■ **TO DO**: Keep the wording of the records intact as you retype them, and omit every image.

Web interface edit records
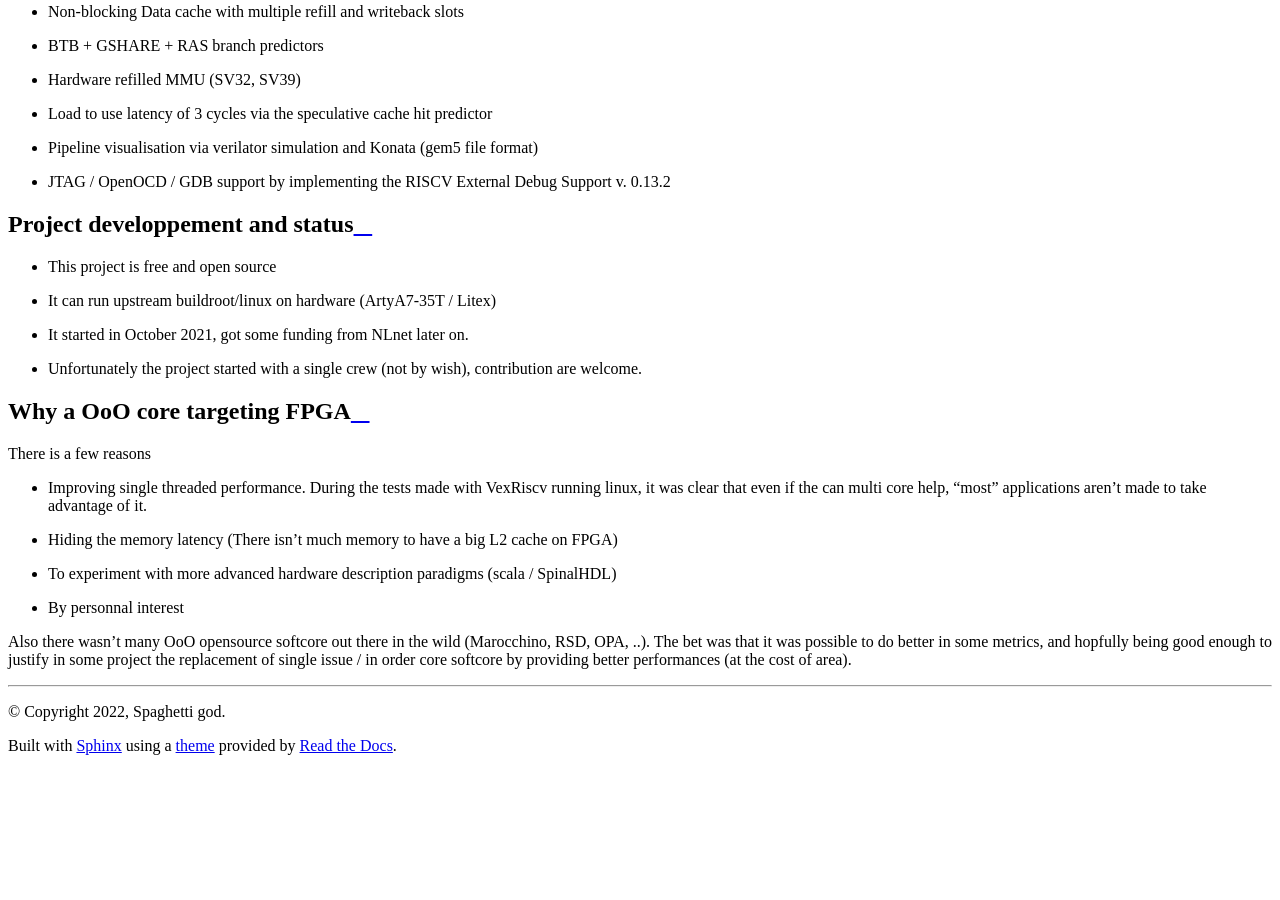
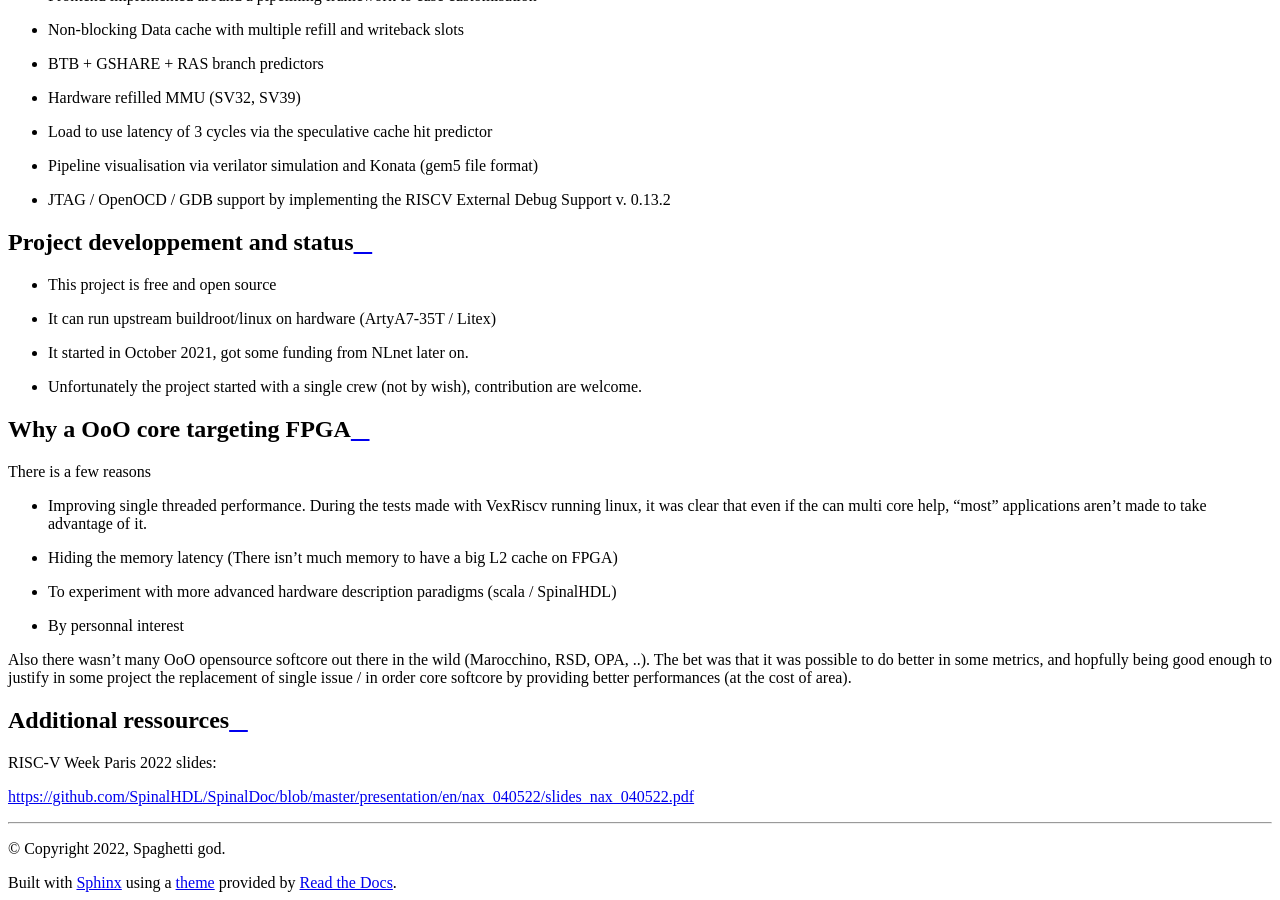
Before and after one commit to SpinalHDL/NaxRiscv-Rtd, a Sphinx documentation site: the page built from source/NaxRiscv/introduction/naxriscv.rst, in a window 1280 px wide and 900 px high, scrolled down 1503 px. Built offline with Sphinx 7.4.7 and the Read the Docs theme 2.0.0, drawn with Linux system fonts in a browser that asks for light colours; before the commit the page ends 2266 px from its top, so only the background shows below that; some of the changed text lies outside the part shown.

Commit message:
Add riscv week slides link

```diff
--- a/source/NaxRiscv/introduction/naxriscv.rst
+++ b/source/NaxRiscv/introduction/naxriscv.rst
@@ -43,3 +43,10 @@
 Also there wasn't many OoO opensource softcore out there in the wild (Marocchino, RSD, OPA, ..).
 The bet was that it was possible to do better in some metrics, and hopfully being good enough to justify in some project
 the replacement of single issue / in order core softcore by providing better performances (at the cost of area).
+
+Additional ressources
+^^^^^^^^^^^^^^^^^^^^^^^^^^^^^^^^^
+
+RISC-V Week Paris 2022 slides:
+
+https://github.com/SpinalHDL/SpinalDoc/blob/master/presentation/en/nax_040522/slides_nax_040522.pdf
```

■ **SOLUTION TO THE EXERCISE**:
Before and after one commit to SpinalHDL/NaxRiscv-Rtd, a Sphinx documentation site: the page built from source/NaxRiscv/introduction/naxriscv.rst, in a window 1280 px wide and 900 px high, scrolled down 1503 px. Built offline with Sphinx 7.4.7 and the Read the Docs theme 2.0.0, drawn with Linux system fonts in a browser that asks for light colours; before the commit the page ends 2266 px from its top, so only the background shows below that; some of the changed text lies outside the part shown.

Commit message:
Add riscv week slides link

```diff
--- a/source/NaxRiscv/introduction/naxriscv.rst
+++ b/source/NaxRiscv/introduction/naxriscv.rst
@@ -43,3 +43,10 @@
 Also there wasn't many OoO opensource softcore out there in the wild (Marocchino, RSD, OPA, ..).
 The bet was that it was possible to do better in some metrics, and hopfully being good enough to justify in some project
 the replacement of single issue / in order core softcore by providing better performances (at the cost of area).
+
+Additional ressources
+^^^^^^^^^^^^^^^^^^^^^^^^^^^^^^^^^
+
+RISC-V Week Paris 2022 slides:
+
+https://github.com/SpinalHDL/SpinalDoc/blob/master/presentation/en/nax_040522/slides_nax_040522.pdf
```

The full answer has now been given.